T: How can ‘Dignity’ improve health?
Edwin: Well dignity means that a person living with HIV is empowered to first of all help themselves to understand the key ways to be healthy and to move through the pathways of treatment and care. But dignity is also about how healthcare workers treat people living with HIV — another major piece of work that GNP+ of course does is the Stigma Index and the consistent finding throughout the world is that stigma, whether it is anticipated or actually enacted, is most obviously experienced in healthcare worker settings. So healthcare workers need to treat people living with HIV with dignity, but dignity can come from within as well.
T: And what does it mean as far as treatment itself? What should be the purpose of treatment in people living with HIV?
Edwin: Well of course it’s for their own health. But people had begun to speak about treatment as prevention. Fortunately, ‘Positive, Health, Dignity and Prevention’ has changed this, obviously just as the WHO guidelines are now, ‘for treatment and prevention.’
T: Instead of ‘Treatment as Prevention’?
Edwin: Yes. Obviously treatment always comes first. — we can’t live the way that we want to live unless we’re healthy and treatment gives us that. As long as we take it when we’re ready and when it’s appropriate for us. And I know that from many surveys that many of us – and this comes back to the criminalisation issue – I would say all of us living with HIV do not want to expose or transmit HIV. So if we are empowered to actually understand that when we take treatment it actually reduces our infectiousness that actually helps not only as an incentive to continue to take treatment – as if it wasn’t important enough for our own health – but it actually benefits our partners and our communities.
T: What do you see as opportunities regarding advocacy for the future? With the new guidelines coming out, how can we advocate around them to further include the concepts of ‘Positive, Health, Dignity and Prevention’ – to make sure that PHDP is leveraged in our communities’ translation of the new WHO guidance?
Edwin: Well one of the things is that WHO guidelines are public health guidelines — they are about public health.
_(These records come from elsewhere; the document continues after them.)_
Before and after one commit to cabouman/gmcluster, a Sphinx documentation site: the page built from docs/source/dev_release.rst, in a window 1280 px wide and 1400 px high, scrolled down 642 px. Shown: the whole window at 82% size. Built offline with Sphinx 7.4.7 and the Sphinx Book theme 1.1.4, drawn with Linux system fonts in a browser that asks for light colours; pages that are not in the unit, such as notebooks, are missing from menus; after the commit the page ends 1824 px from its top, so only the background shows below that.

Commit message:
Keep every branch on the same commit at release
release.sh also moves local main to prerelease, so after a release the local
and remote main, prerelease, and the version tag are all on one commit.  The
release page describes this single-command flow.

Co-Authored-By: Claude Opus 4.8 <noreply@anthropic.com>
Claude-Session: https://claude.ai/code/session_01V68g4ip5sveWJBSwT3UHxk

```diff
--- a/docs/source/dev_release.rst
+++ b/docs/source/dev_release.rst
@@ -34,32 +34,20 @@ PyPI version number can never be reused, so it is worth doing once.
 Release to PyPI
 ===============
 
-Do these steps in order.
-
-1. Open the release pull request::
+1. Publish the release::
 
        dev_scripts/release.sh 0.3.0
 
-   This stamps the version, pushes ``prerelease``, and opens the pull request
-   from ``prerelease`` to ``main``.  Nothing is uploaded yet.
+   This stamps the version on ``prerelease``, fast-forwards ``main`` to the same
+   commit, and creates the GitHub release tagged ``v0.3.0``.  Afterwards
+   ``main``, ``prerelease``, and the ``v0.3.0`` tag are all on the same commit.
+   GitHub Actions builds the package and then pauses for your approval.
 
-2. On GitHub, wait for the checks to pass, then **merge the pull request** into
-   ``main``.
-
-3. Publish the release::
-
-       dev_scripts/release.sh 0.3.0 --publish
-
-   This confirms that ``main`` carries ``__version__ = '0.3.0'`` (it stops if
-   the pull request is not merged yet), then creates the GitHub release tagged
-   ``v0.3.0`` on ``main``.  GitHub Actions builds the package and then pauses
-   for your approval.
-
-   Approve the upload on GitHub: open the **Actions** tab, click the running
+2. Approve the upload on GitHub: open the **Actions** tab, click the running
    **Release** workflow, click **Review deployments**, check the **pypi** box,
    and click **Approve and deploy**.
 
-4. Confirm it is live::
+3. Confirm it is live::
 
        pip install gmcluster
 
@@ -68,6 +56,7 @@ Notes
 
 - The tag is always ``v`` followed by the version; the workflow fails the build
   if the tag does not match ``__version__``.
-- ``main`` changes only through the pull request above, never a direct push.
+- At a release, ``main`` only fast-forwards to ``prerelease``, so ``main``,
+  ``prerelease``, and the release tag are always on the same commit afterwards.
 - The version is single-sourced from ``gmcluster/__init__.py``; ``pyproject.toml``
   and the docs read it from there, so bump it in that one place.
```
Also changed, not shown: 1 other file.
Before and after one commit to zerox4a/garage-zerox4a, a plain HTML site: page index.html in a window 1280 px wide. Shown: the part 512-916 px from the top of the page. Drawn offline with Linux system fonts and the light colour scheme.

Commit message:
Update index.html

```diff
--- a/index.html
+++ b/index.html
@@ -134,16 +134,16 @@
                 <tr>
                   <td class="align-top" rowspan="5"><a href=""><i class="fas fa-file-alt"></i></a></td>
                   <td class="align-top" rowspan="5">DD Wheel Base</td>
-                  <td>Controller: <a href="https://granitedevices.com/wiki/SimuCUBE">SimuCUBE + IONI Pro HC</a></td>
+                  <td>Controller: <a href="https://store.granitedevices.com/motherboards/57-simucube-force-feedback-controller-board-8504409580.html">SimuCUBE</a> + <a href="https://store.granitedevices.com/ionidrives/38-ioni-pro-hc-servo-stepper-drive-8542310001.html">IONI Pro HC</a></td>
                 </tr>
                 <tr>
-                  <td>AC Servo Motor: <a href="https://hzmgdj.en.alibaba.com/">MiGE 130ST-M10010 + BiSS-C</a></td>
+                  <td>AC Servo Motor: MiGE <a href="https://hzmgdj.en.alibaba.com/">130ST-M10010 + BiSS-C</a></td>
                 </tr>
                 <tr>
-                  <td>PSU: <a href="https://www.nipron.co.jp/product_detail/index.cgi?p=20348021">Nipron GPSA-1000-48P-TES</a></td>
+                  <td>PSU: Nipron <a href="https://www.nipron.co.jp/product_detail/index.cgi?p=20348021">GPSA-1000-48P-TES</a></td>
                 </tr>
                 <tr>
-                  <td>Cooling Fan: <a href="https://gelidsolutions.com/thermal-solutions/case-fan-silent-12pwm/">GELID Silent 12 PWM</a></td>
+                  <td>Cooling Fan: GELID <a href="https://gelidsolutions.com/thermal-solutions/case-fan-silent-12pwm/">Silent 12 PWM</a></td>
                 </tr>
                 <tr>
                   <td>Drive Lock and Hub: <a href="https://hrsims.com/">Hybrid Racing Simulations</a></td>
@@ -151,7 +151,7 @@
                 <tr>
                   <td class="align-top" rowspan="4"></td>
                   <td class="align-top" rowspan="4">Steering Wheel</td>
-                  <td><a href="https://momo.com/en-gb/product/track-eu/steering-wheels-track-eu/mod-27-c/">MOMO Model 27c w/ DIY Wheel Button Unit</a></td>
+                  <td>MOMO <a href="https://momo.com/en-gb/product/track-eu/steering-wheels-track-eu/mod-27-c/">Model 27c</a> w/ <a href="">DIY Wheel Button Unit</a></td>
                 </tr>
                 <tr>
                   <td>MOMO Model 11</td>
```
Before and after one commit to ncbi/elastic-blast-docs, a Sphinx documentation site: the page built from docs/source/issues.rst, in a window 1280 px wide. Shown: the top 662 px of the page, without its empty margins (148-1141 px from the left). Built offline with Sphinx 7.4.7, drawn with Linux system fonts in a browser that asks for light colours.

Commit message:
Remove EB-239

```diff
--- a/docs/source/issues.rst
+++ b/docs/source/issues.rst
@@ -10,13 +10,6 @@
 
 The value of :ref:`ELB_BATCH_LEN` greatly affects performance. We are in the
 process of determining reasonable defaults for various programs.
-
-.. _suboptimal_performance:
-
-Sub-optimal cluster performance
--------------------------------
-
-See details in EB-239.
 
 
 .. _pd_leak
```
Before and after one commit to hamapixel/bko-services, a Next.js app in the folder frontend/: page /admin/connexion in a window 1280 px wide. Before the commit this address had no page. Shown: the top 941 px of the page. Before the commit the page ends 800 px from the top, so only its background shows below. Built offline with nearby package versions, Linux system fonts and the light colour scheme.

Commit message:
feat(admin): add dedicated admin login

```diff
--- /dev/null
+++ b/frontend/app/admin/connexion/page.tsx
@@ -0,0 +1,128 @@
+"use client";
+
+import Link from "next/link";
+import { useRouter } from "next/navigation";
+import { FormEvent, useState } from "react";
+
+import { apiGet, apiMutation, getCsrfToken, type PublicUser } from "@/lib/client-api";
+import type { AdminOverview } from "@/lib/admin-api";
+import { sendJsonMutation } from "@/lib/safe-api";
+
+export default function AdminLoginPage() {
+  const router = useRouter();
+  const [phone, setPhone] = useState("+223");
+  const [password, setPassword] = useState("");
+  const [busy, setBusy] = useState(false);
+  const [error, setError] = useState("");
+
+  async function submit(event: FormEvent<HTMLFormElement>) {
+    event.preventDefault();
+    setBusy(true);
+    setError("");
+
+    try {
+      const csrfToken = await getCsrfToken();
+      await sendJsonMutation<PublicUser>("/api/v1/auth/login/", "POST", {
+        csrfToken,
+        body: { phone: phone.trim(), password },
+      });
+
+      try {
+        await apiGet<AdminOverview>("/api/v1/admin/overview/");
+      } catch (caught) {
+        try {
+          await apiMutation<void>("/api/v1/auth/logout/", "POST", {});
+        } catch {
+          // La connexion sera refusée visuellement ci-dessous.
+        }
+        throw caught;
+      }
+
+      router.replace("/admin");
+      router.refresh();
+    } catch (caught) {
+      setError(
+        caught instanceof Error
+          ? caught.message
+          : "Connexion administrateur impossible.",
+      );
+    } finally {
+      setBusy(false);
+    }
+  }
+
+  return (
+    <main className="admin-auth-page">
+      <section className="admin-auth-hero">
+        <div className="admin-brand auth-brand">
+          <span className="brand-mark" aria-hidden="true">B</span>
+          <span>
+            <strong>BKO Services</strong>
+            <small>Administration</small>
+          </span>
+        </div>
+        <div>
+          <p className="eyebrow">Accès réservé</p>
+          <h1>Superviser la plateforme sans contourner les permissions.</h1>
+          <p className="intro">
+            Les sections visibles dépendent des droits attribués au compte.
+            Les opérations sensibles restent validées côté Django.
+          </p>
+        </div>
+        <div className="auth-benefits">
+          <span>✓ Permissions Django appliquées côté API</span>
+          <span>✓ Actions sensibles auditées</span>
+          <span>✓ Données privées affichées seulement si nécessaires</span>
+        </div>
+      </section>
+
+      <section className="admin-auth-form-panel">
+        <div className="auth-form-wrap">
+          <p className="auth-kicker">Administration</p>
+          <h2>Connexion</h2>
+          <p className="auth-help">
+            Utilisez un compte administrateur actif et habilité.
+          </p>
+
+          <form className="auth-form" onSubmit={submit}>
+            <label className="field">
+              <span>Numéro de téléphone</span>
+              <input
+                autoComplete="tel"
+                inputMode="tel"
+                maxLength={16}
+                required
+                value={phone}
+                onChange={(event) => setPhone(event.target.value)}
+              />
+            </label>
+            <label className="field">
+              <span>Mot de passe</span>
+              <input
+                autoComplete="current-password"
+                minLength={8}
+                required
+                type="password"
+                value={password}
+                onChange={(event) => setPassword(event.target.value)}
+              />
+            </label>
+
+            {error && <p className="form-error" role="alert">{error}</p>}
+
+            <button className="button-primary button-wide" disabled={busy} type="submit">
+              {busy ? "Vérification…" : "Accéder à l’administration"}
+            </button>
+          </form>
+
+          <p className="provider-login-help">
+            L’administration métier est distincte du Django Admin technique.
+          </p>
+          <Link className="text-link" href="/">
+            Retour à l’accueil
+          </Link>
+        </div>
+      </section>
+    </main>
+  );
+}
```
And yet PHDP comes from a concept of individual empowerment and so there is something of a tension between the concept of the WHO guidance and the concept of PHDP. But I think if we start to look at the WHO guidance through the lens of Positive, Health, Dignity and Prevention and think of the WHO guidance as an advocacy tool to increase access to treatment. So what we need to remember is that the WHO guidelines are really a political tool in order to make sure that people living with HIV have access to treatment and I think we have to think about the idea of the additional prevention benefit as an incentive for policy makers to provide expanded treatment. And I think we can use that argument.
But what we need to remember is that the WHO doesn’t really want to only treat people living with HIV just to prevent transmission. Treatment is for treatment and it’s great that it has an additional benefit but we also need to be informed ourselves of actually how it reduces our own risk of transmission. So using the lens that is person-centred and human rights-centred, we can start to fight against oppressive laws, policies and practices but at the same time advocate for expanded access.